Frankincense (meaning “true incense” in French) is one of the oils that I take with me everywhere I go.
It is quite a watery essential oil so I often mix it with myrrh oil which is so thick and resinous that given enough time it will dry and cause the cap of my oil bottle to seize so badly I can’t open it without using pliers.
The blend of frankincense and myrrh produces a near perfect harmony.
I will talk about myrrh oil in an upcoming post.
Individually these oils produce a state of near euphoria in me and the mixture, a state of what I can only call “grounded elation”.
Frankincense comes from the sap of the Boswellia sacra tree, which grows in the harsh desert environments of the southern Arabian peninsula and Somalia.
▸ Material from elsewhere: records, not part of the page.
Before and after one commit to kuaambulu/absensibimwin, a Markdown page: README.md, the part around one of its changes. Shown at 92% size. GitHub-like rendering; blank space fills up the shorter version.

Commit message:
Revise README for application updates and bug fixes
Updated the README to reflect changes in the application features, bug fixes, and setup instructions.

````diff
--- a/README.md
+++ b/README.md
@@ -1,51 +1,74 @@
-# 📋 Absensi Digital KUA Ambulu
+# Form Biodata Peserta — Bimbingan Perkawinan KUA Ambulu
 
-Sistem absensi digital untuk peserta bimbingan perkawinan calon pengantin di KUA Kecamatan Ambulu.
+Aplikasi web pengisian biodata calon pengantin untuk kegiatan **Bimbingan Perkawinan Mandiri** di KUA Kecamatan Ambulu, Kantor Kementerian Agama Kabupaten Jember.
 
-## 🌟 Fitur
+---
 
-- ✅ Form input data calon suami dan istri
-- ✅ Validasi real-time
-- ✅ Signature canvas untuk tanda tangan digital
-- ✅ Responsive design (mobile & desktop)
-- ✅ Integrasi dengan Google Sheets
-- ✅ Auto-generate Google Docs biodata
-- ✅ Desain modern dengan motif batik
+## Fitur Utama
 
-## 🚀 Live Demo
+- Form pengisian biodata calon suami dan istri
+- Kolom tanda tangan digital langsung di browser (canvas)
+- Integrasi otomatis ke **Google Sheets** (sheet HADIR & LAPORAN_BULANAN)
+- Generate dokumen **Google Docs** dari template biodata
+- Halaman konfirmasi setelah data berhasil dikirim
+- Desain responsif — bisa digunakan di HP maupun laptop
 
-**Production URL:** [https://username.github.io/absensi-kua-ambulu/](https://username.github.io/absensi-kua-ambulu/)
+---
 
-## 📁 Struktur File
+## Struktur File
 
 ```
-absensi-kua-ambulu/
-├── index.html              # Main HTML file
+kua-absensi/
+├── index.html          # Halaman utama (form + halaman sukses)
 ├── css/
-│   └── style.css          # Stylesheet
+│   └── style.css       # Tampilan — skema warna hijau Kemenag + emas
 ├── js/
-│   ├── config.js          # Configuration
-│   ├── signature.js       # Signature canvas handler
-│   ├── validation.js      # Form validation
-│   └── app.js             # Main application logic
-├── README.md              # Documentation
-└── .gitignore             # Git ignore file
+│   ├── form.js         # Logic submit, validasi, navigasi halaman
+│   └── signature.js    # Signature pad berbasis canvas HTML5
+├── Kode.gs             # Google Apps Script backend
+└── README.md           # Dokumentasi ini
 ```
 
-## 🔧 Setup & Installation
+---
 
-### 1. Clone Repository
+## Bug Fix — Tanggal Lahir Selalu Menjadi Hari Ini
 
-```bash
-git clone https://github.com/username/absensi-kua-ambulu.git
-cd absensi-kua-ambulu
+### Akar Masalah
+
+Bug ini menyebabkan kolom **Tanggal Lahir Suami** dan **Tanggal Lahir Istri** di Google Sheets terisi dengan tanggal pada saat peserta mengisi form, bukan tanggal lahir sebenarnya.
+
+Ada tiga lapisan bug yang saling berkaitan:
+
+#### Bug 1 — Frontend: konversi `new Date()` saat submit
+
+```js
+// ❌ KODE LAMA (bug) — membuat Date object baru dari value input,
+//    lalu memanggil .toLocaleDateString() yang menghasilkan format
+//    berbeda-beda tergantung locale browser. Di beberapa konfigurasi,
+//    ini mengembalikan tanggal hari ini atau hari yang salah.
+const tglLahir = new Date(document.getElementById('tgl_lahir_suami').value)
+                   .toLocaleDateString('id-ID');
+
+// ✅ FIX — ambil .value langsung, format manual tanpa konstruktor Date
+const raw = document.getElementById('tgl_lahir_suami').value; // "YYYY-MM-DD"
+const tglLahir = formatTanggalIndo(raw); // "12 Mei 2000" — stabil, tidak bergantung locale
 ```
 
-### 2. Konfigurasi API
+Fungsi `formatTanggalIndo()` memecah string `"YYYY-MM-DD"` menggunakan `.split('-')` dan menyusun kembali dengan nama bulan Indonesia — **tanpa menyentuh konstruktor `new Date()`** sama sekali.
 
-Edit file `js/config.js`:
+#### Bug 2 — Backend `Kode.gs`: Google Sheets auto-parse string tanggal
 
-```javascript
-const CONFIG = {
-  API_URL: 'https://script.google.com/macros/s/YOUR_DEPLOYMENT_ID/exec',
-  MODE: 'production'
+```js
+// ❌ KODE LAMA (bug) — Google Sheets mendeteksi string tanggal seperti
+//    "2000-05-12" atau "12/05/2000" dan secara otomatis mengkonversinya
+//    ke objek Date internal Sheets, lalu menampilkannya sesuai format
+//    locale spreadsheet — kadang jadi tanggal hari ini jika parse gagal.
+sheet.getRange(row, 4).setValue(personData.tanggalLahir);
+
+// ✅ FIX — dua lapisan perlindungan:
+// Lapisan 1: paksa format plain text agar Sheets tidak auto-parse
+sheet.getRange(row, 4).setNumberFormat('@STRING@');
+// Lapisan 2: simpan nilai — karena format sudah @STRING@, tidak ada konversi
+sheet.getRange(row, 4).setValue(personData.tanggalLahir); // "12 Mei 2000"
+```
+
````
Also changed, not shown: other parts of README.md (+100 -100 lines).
Most of the trees in the Boswellia genus are aromatic, and many of them produce a scented resinous sap, but only one tree, the Boswellia sacra, produces the highest grade of frankincense, also known as “true” or “commercial” incense.
Harvesters slash the bark and let the resin bleed out and harden. The dried sap, or resin, is called frankincense “tears.” The resin is then steam distilled to produce the frankincense essential oil.
For more than 5,000 years frankincense has been a prized treasure throughout much of the world. Because of the high demand for frankincense from Europe to Asia, the kingdoms of southern Arabia became an integral part of global economy with shipping connections to India, the Mediterranean and the Silk Road.
In ancient times frankincense was considered an effective remedy for everything from toothaches to leprosy and was valued as highly as gold.
It is believed that the Babylonians and Assyrians burned it during religious ceremonies. Murals depicting the frankincense trade show up on walls of Egyptian temples dating to about 1500 BC.
The ancient Egyptians bought entire boatloads of the resin from the Phoenicians, using them as incense, insect repellent, perfume and salves for wounds and sores. It was also used as a key ingredient in the embalming process.
According to the book of Exodus, frankincense and myrrh were components of the holy anointing oil and the incense ritually burned in Jerusalem’s sacred temples. The ancient Greeks and Romans also imported massive amounts of the resins, which they burned as incense, used during cremations and took for a wide variety of ailments.
The Boswellia tree has also been cultivated in southern China and frankincense has been a staple of traditional Chinese medicine since at least 500 B.C.
To this day frankincense is still used in Catholic and Orthodox Christian church services around the world.
For over 20 years I have tested many many essential oil brands. I use only the finest grade, made by Young Living.